With its flaky texture and rich, buttery flavour, Chilean sea bass is one of the most prized varieties of sea bass, commanding top prices at fine-dining restaurants around the world.
So what is it that sets Chilean sea bass apart from other sea bass? In fact, the biggest difference is that Chilean sea bass isn’t bass at all. ‘Sea bass’ is a generic term, used to describe many different species of marine fish, some of which are bass, but many of which are not.
The true name of the Chilean sea bass is the rather less appealing ‘Patagonian toothfish’, and it is found in the waters around South America and the Antarctic. It weighs around 15–22 lb on average, with the very largest adults reaching an impressive 220 lb.
The name ‘Chilean sea bass’ was invented in 1977 by enterprising fish wholesaler Lee Lantz, who guessed that diners would find the prospect of a fillet of sea bass more appetising than a fillet of toothfish. Lanz’s hunch proved correct, and once people were persuaded to try it, it’s rich taste and versatility soon made it a firm favourite.
Why is Chilean sea bass so famous?
Chilean sea bass is famed for its rich, buttery flavour, which has been compared to cod, and its tender, flaky texture. It is also a highly versatile fish, and pairs beautifully with many different spice combinations and sauces.

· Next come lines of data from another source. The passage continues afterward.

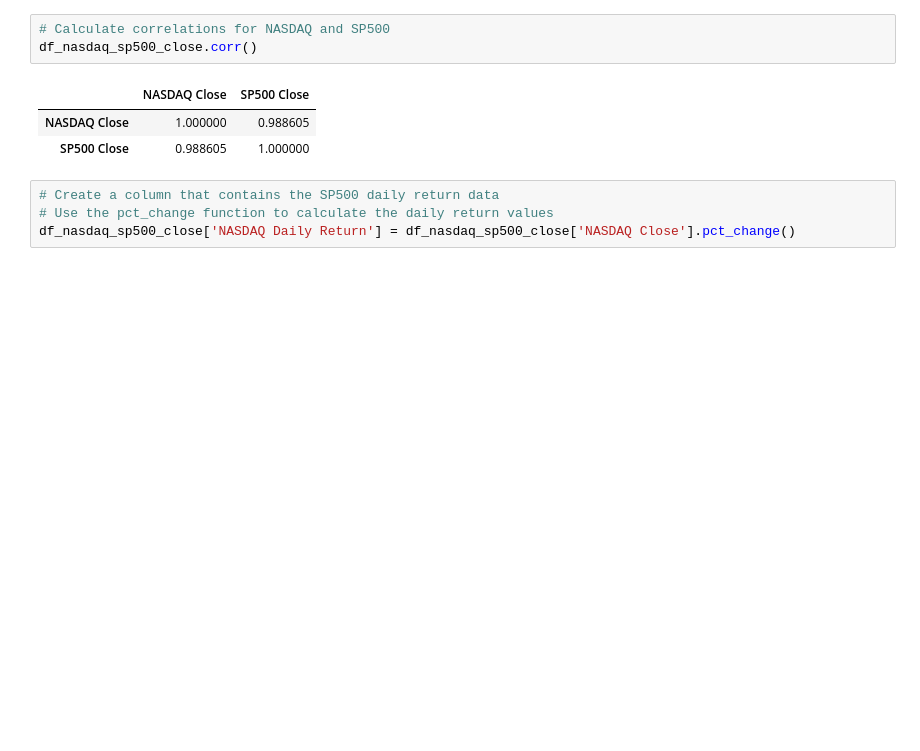
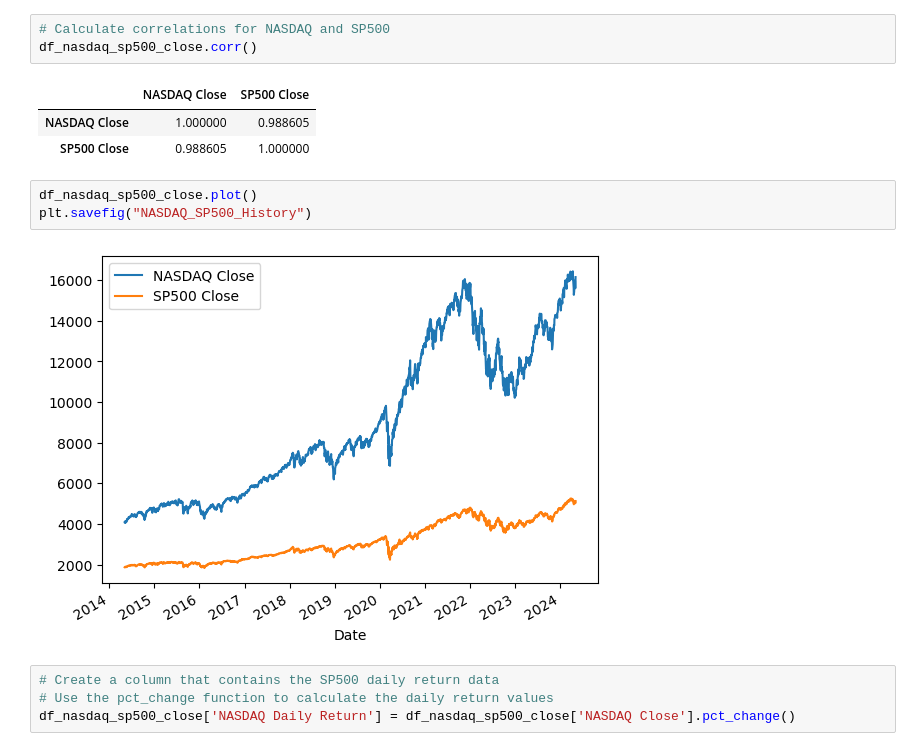
Before and after one commit to itaylor1645/project_1, a Jupyter notebook: stocks.ipynb, the cells around one changed output. Saved outputs shown, nothing was run; the diff lists cells and outputs as text; blank space fills up the shorter version.

Commit message:
added savefig to add png files

```diff
--- a/stocks.ipynb
+++ b/stocks.ipynb
@@ -147,6 +147,11 @@ df_nasdaq_sp500_close.corr()
 |  | NASDAQ Close | SP500 Close |
 | NASDAQ Close | 1.000000 | 0.988605 |
 | SP500 Close | 0.988605 | 1.000000 |
+# %%
+df_nasdaq_sp500_close.plot()
+plt.savefig("NASDAQ_SP500_History")
+# %% [output]
+[figure, added]
 # %%
 # Create a column that contains the SP500 daily return data
 # Use the pct_change function to calculate the daily return values
```
Also changed, not shown: parts of 14 cells of this notebook, 3 other files.
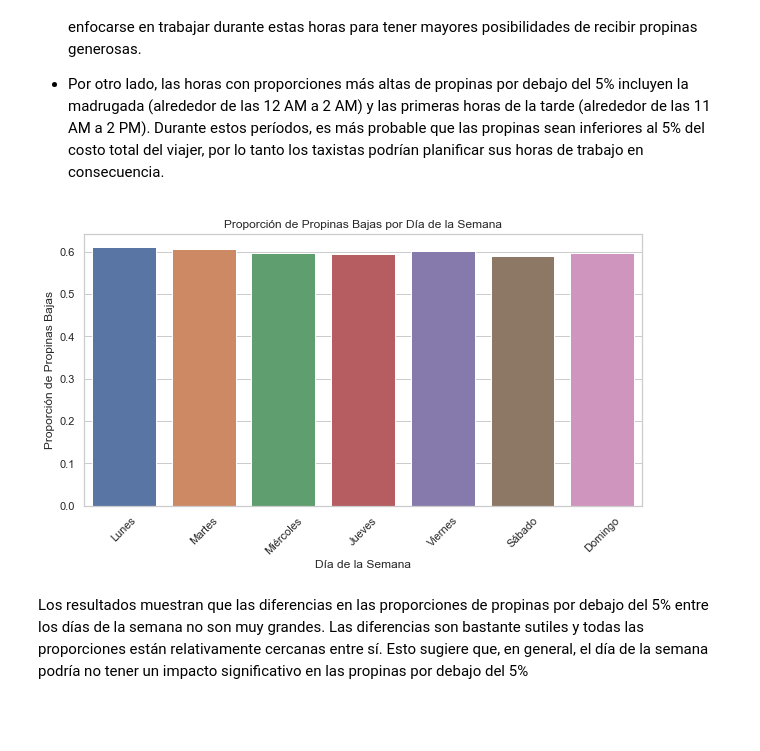
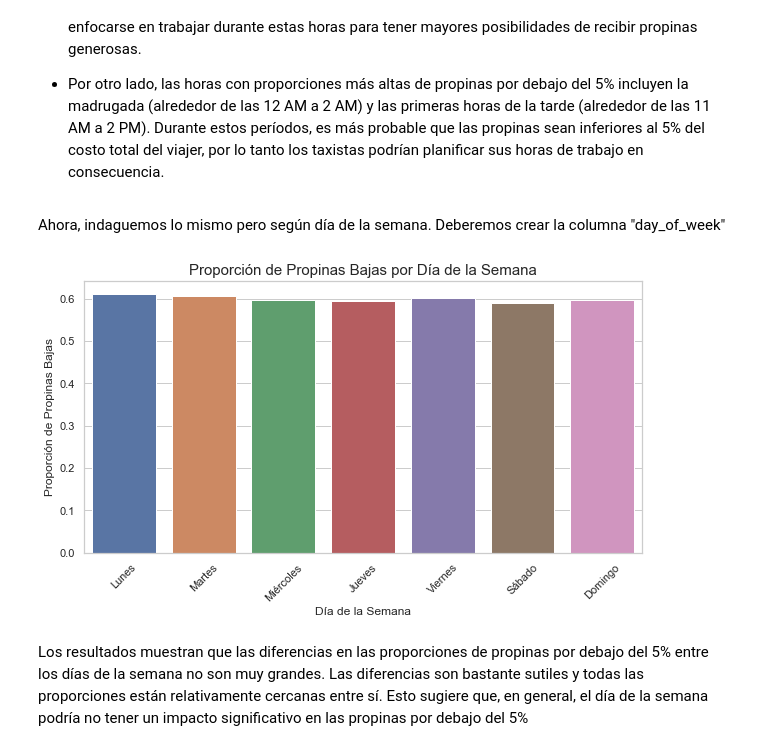
Before and after one commit to agusdiazb/TaxisVerdes_EDA, a Jupyter notebook: script_challenge.ipynb, the cells around one changed output. Cells and saved outputs as stored; diff of their text form; code cells hidden in the pictures; blank space fills up the shorter version.

```diff
--- a/script_challenge.ipynb
+++ b/script_challenge.ipynb
@@ -537,19 +575,24 @@ El gráfico muestra cómo varía la proporción de propinas por debajo del 5% a
 - Las horas del día con proporciones más bajas de propinas por debajo del 5% son aquellas en la segunda mitad de la tarde hasta la noche, especialmente alrededor de las  16 a 22 PM. Esto sugiere que durante estas horas, es más probable que los pasajeros den propinas que superen el 5% del costo total del viaje. Las primeras horas de la mañana (alrededor de las 3 AM a 6 AM) también tienen proporciones relativamente bajas de propinas por debajo del 5%. Los taxistas podrían enfocarse en trabajar durante estas horas para tener mayores posibilidades de recibir propinas generosas.
 
 - Por otro lado, las horas con proporciones más altas de propinas por debajo del 5% incluyen la madrugada (alrededor de las 12 AM a 2 AM) y las primeras horas de la tarde (alrededor de las 11 AM a 2 PM). Durante estos períodos, es más probable que las propinas sean inferiores al 5% del costo total del viajer, por lo tanto los taxistas podrían planificar sus horas de trabajo en consecuencia.
+# %% [markdown]
+Ahora, indaguemos lo mismo pero según día de la semana. Deberemos crear la columna "day_of_week"
+# %%
+# Crear la columna 'day_of_week'
+data_filtered['day_of_week'] = data_filtered['lpep_pickup_datetime'].dt.dayofweek
 # %%
 # Análisis por Día de la Semana
 weekly_analysis = data_filtered.groupby('day_of_week')['tip_below_5_percent'].mean()
 days_of_week = ['Lunes', 'Martes', 'Miércoles', 'Jueves', 'Viernes', 'Sábado', 'Domingo']
 plt.figure(figsize=(10, 5))
 sns.barplot(x=days_of_week, y=weekly_analysis.values)
-plt.title('Proporción de Propinas Bajas por Día de la Semana')
+plt.title('Proporción de Propinas Bajas por Día de la Semana', size = 15)
 plt.xlabel('Día de la Semana')
 plt.ylabel('Proporción de Propinas Bajas')
 plt.xticks(rotation=45)
 plt.show()
 # %% [output]
-[figure, old version]
+[figure, new version]
 # %% [markdown]
 Los resultados muestran que las diferencias en las proporciones de propinas por debajo del 5% entre los días de la semana no son muy grandes. Las diferencias son bastante sutiles y todas las proporciones están relativamente cercanas entre sí. Esto sugiere que, en general, el día de la semana podría no tener un impacto significativo en las propinas por debajo del 5%
 # %%
```
Also changed, not shown: parts of 18 cells of this notebook.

The fame and popularity of the Chilean sea bass received a huge boost in 1993, when it was depicted in the hit movie Jurassic Park, served to the main characters as an opulent example of the ‘spared no expense’ mantra of the park’s owners. In fact, the fish became so popular that it was fished to near extinction in the years that followed, leading to the ‘Take a pass on Chilean Sea Bass’ campaign, where chefs and diners abstained from their favourite fish to allow stocks to replenish.
These days, thanks to more sustainable fishing practices, Chilean sea bass is back on the menu. It is still classed as vulnerable, however, so don’t expect to see it in your local store any time soon.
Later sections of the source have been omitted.